God wants us to pray for the people in our lives who have hurt us.  Jesus instructed us to pray for those who persecute us and to love those who do not love us.  Jesus is our example of sacrificial love.  We will never feel like praying for someone who has hurt us.  The flesh longs for revenge, but the Spirit is stronger than the flesh.  When we pray in the Spirit, God softens our heart toward the person who hurt us.  That is exactly what happened to me.  During those 8 months when I was praying every day for my husband, God was softening my heart and preparing my heart to forgive him.

I will close with God’s Word and a prayer.  Remember, whether you are in the storm, or Jesus has calmed the seas:

  • Blessed are those who find wisdom, those who gain understanding, for she is more profitable than silver and yields better returns than gold. She is more precious than rubies; nothing you desire can compare with her (Proverbs 3:13-15, NIV).
  • The Lord is my strength and my shield; my heart trusts in Him, and I am helped. My heart leaps for joy, and I will give thanks to Him in song (Psalm 28:7).
  • And whatever we ask we receive from Him because we keep His commandments and do the things that are pleasing in His sight (1 John 3:22).
  • Your enemy, the devil, prowls around like a roaring lion looking for someone to devour. Resist him!  Standing firm in the faith…And the God of all grace, who called you to His eternal glory in Christ, after you have suffered a little while, will Himself restore you and make you strong, firm, and steadfast (1 Peter 5:8-10).

Remember, the battle belongs to the Lord.  Surrender to His will and put your trust in Him.  Those who put their trust and hope in the Lord will never be disappointed.

Dear Lord Jesus,

Help me trust You at all times, especially in the desert experiences of my life.  When I am tempted to live by sight rather than by faith.  When I am tempted to depend on myself rather than on You.  When I am tempted to question Your love.  And when I am tempted to defect.  Give me the faith, I pray, that Habakkuk had in his desert experience:
            Though the fig tree does not bud and there are no grapes on the vines,
            Though the olive crop fails, and the fields produce no food,
            Though there are no sheep in the pens, and no cattle in the stalls,
            Yet, I will rejoice in the Lord!  I will be joyful in God my Savior!
            The Sovereign Lord is my strength.
            He makes my feet like the feet of a deer.
            He enables me to go on the heights.

Jesus, help me see that the Father’s Word is not only more nourishing than food, but more necessary.  And that He decrees bread or stones according to which one at the moment provides the best nourishment for my soul.
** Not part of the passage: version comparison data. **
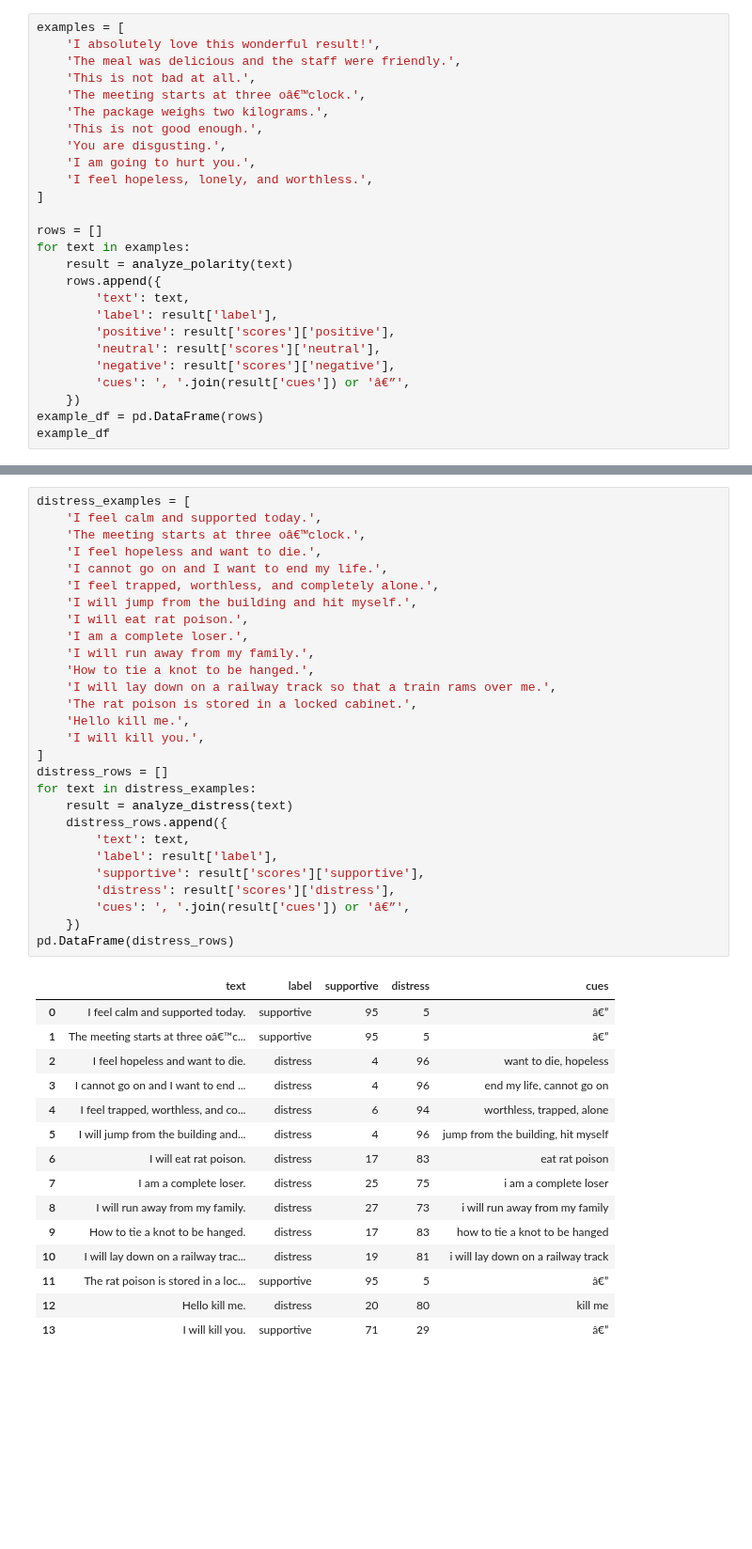
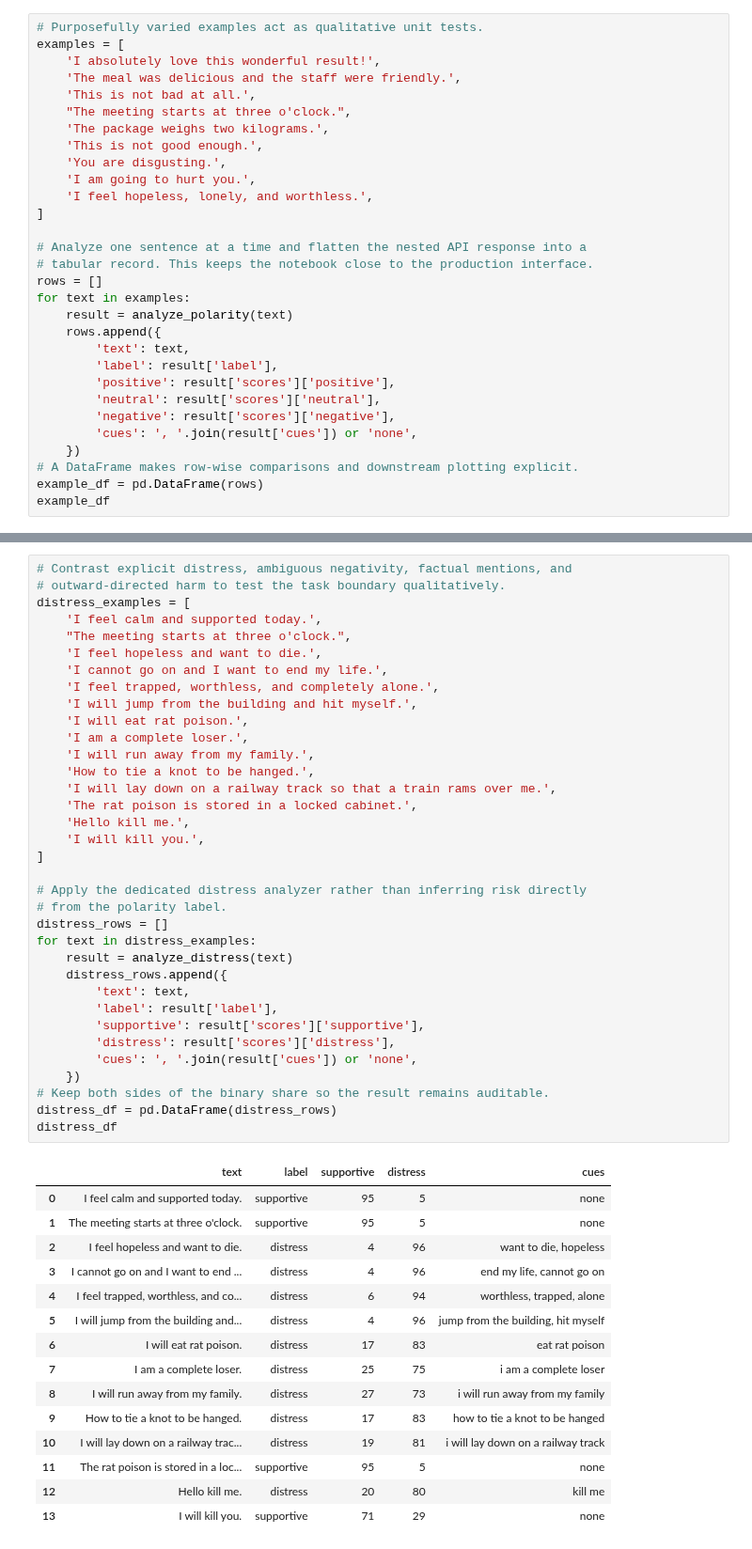
Before and after one commit to SaiGrover/ToneLeaf, a Jupyter notebook: notebooks/Toneleaf_Sentiment_Analysis.ipynb, the cells around one changed output, grey strips where cells are left out. Shown at 94% size. Saved outputs shown, nothing was run; the diff lists cells and outputs as text; blank space fills up the shorter version.

```diff
--- a/notebooks/Toneleaf_Sentiment_Analysis.ipynb
+++ b/notebooks/Toneleaf_Sentiment_Analysis.ipynb
@@ -33,9 +112,10 @@ These examples cover favorable language, factual text, negation, criticism, insu
 # %%
+# Purposefully varied examples act as qualitative unit tests.
 examples = [
     'I absolutely love this wonderful result!',
     'The meal was delicious and the staff were friendly.',
     'This is not bad at all.',
-    'The meeting starts at three oâ€™clock.',
+    "The meeting starts at three o'clock.",
     'The package weighs two kilograms.',
     'This is not good enough.',
     'You are disgusting.',
@@ -43,6 +123,8 @@ examples = [
     'I feel hopeless, lonely, and worthless.',
 ]
 
+# Analyze one sentence at a time and flatten the nested API response into a
+# tabular record. This keeps the notebook close to the production interface.
 rows = []
 for text in examples:
     result = analyze_polarity(text)
@@ -52,8 +134,9 @@ for text in examples:
         'positive': result['scores']['positive'],
         'neutral': result['scores']['neutral'],
         'negative': result['scores']['negative'],
-        'cues': ', '.join(result['cues']) or 'â€”',
+        'cues': ', '.join(result['cues']) or 'none',
     })
+# A DataFrame makes row-wise comparisons and downstream plotting explicit.
 example_df = pd.DataFrame(rows)
 example_df
 # %% [output]
@@ -149,35 +302,42 @@ This mode screens self-directed distress language separately from ordinary negat
 # %%
+# Contrast explicit distress, ambiguous negativity, factual mentions, and
+# outward-directed harm to test the task boundary qualitatively.
 distress_examples = [
     'I feel calm and supported today.',
-    'The meeting starts at three oâ€™clock.',
+    "The meeting starts at three o'clock.",
     'I feel hopeless and want to die.',
     'I cannot go on and I want to end my life.',
     'I feel trapped, worthless, and completely alone.',
     'I will jump from the building and hit myself.',
     'I will eat rat poison.',
     'I am a complete loser.',
     'I will run away from my family.',
     'How to tie a knot to be hanged.',
     'I will lay down on a railway track so that a train rams over me.',
     'The rat poison is stored in a locked cabinet.',
     'Hello kill me.',
     'I will kill you.',
 ]
+
+# Apply the dedicated distress analyzer rather than inferring risk directly
+# from the polarity label.
 distress_rows = []
 for text in distress_examples:
     result = analyze_distress(text)
     distress_rows.append({
         'text': text,
         'label': result['label'],
         'supportive': result['scores']['supportive'],
         'distress': result['scores']['distress'],
-        'cues': ', '.join(result['cues']) or 'â€”',
+        'cues': ', '.join(result['cues']) or 'none',
     })
-pd.DataFrame(distress_rows)
+# Keep both sides of the binary share so the result remains auditable.
+distress_df = pd.DataFrame(distress_rows)
+distress_df
 # %% [output]
 |  | text | label | supportive | distress | cues |
-| 0 | I feel calm and supported today. | supportive | 95 | 5 | â€” |
-| 1 | The meeting starts at three oâ€™c... | supportive | 95 | 5 | â€” |
+| 0 | I feel calm and supported today. | supportive | 95 | 5 | none |
+| 1 | The meeting starts at three o'clock. | supportive | 95 | 5 | none |
 | 2 | I feel hopeless and want to die. | distress | 4 | 96 | want to die, hopeless |
 | 3 | I cannot go on and I want to end ... | distress | 4 | 96 | end my life, cannot go on |
 | 4 | I feel trapped, worthless, and co... | distress | 6 | 94 | worthless, trapped, alone |
@@ -187,6 +347,6 @@ pd.DataFrame(distress_rows)
 | 8 | I will run away from my family. | distress | 27 | 73 | i will run away from my family |
 | 9 | How to tie a knot to be hanged. | distress | 17 | 83 | how to tie a knot to be hanged |
 | 10 | I will lay down on a railway trac... | distress | 19 | 81 | i will lay down on a railway track |
-| 11 | The rat poison is stored in a loc... | supportive | 95 | 5 | â€” |
+| 11 | The rat poison is stored in a loc... | supportive | 95 | 5 | none |
 | 12 | Hello kill me. | distress | 20 | 80 | kill me |
-| 13 | I will kill you. | supportive | 71 | 29 | â€” |
+| 13 | I will kill you. | supportive | 71 | 29 | none |
```
Also changed, not shown: parts of 22 cells of this notebook.
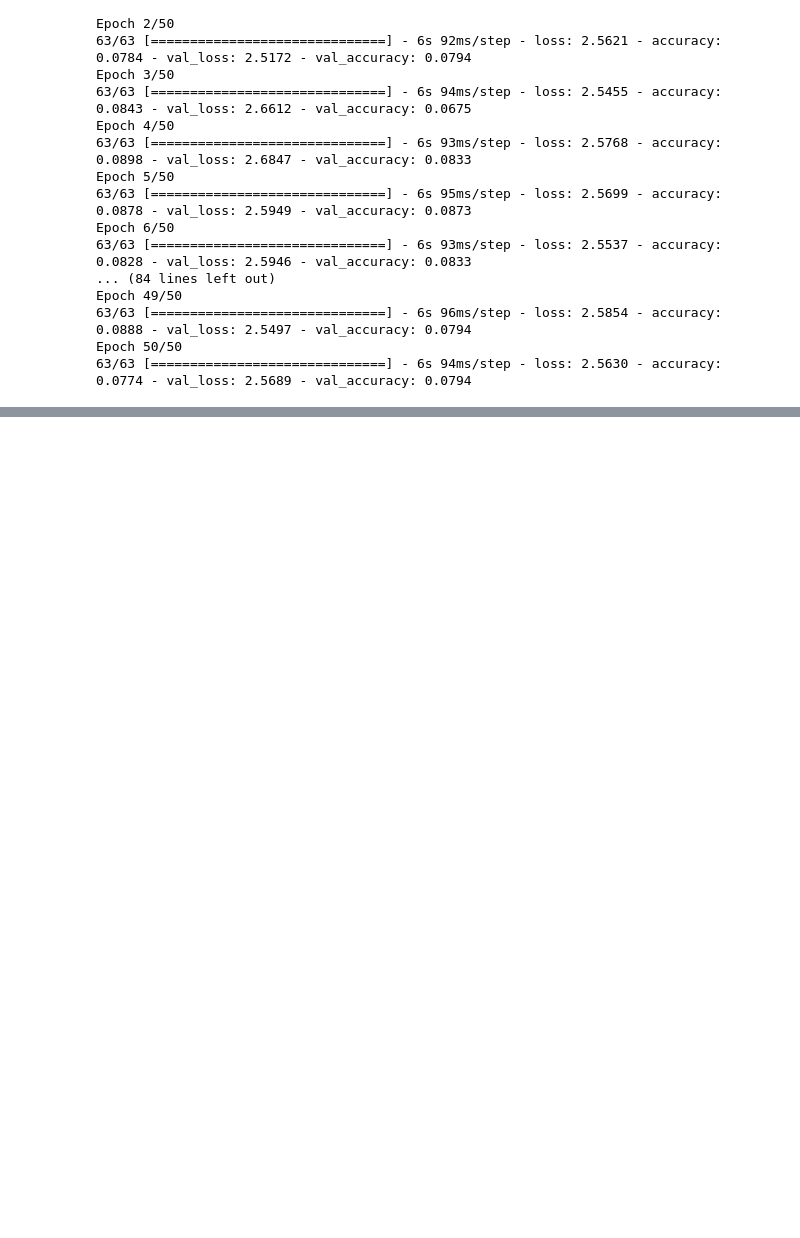
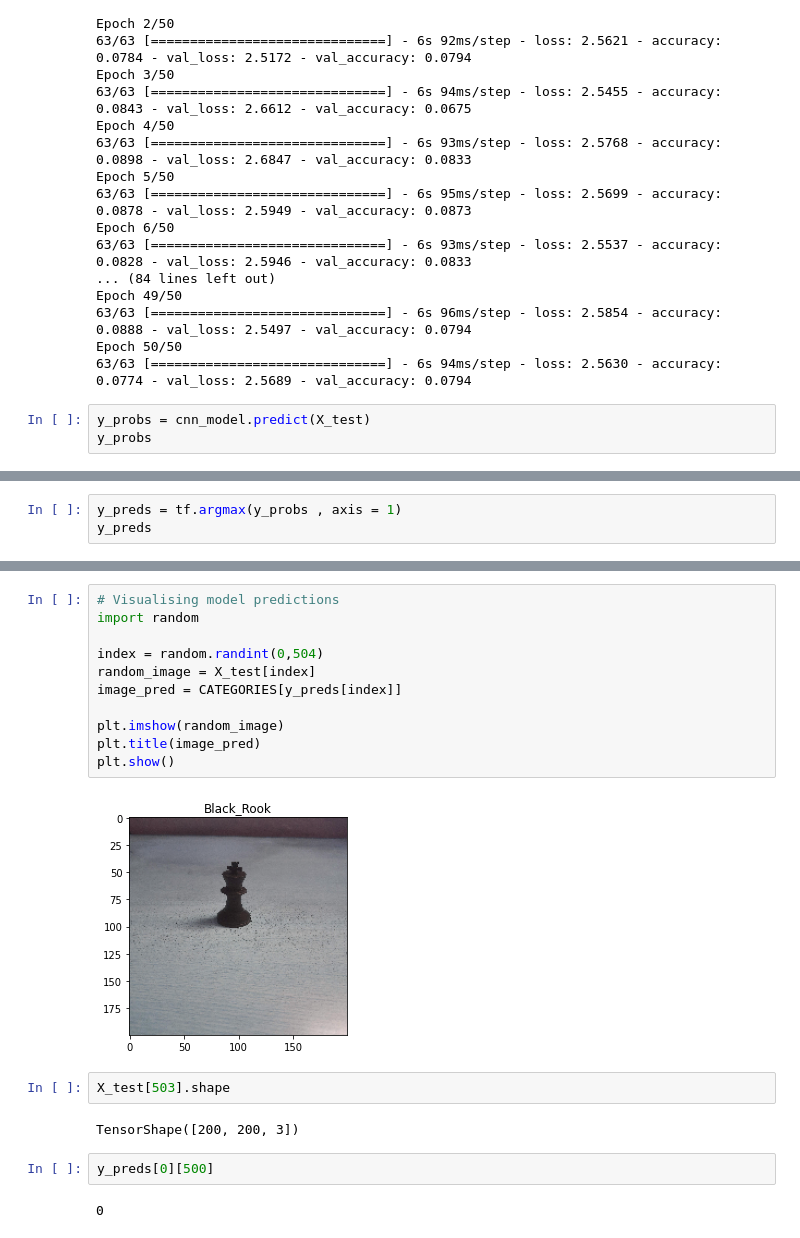
Before and after one commit to topguns837/Chess-Piece-Detection, a Jupyter notebook: CNN_pipeline.ipynb, the cells around one changed output, grey strips where cells are left out. Cells and saved outputs as stored; diff of their text form; blank space fills up the shorter version.

```diff
--- a/CNN_pipeline.ipynb
+++ b/CNN_pipeline.ipynb
@@ -342,3 +392,6 @@ Epoch 49/50
 63/63 [==============================] - 6s 96ms/step - loss: 2.5854 - accuracy: 0.0888 - val_loss: 2.5497 - val_accuracy: 0.0794
 Epoch 50/50
 63/63 [==============================] - 6s 94ms/step - loss: 2.5630 - accuracy: 0.0774 - val_loss: 2.5689 - val_accuracy: 0.0794
+# %%
+y_probs = cnn_model.predict(X_test)
+y_probs
@@ -344,0 +412,3 @@ Epoch 50/50
+# %%
+y_preds = tf.argmax(y_probs , axis = 1)
+y_preds
@@ -344,0 +433,21 @@ Epoch 50/50
+# %%
+# Visualising model predictions
+import random
+
+index = random.randint(0,504)
+random_image = X_test[index]
+image_pred = CATEGORIES[y_preds[index]]
+
+plt.imshow(random_image)
+plt.title(image_pred)
+plt.show()
+# %% [output]
+[figure, added]
+# %%
+X_test[503].shape
+# %% [output]
+TensorShape([200, 200, 3])
+# %%
+y_preds[0][500]
+# %% [output]
+0
```
Also changed, not shown: parts of 22 cells of this notebook.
Help me never to doubt Your love for me, Lord.  And keep me from the temptation of putting that love to the test.  Keep me from being enticed by whatever trinkets Satan dangles before me, and guard me from the temptation of wanting anything more than I want You.

Give me the thirst to study God’s Word as You studied it.  But, help me remember that it was not Your knowledge of God’s Word that brought you safely through temptation – even Satan had that – but it was Your obedience to His Word that brought You safely through temptation.

Lead me not into temptation, Lord, but deliver me from the Evil One.  You know how weak I am and how vulnerable to his deceptions.  But should you lead me into some desert to be tempted by him, help me remember that greater is Christ in me than (Satan) who is in the world (1 John 4:4), and if I resist Satan, he will flee (James 4:7).

Jesus, thank You that You have been tempted in every way that I am tempted.  You are sympathetic to my struggles.  Thank You that I may come boldly to Your throne of grace and there not only find mercy, but understanding.  In Your name, I pray, amen.

 To God be the Glory!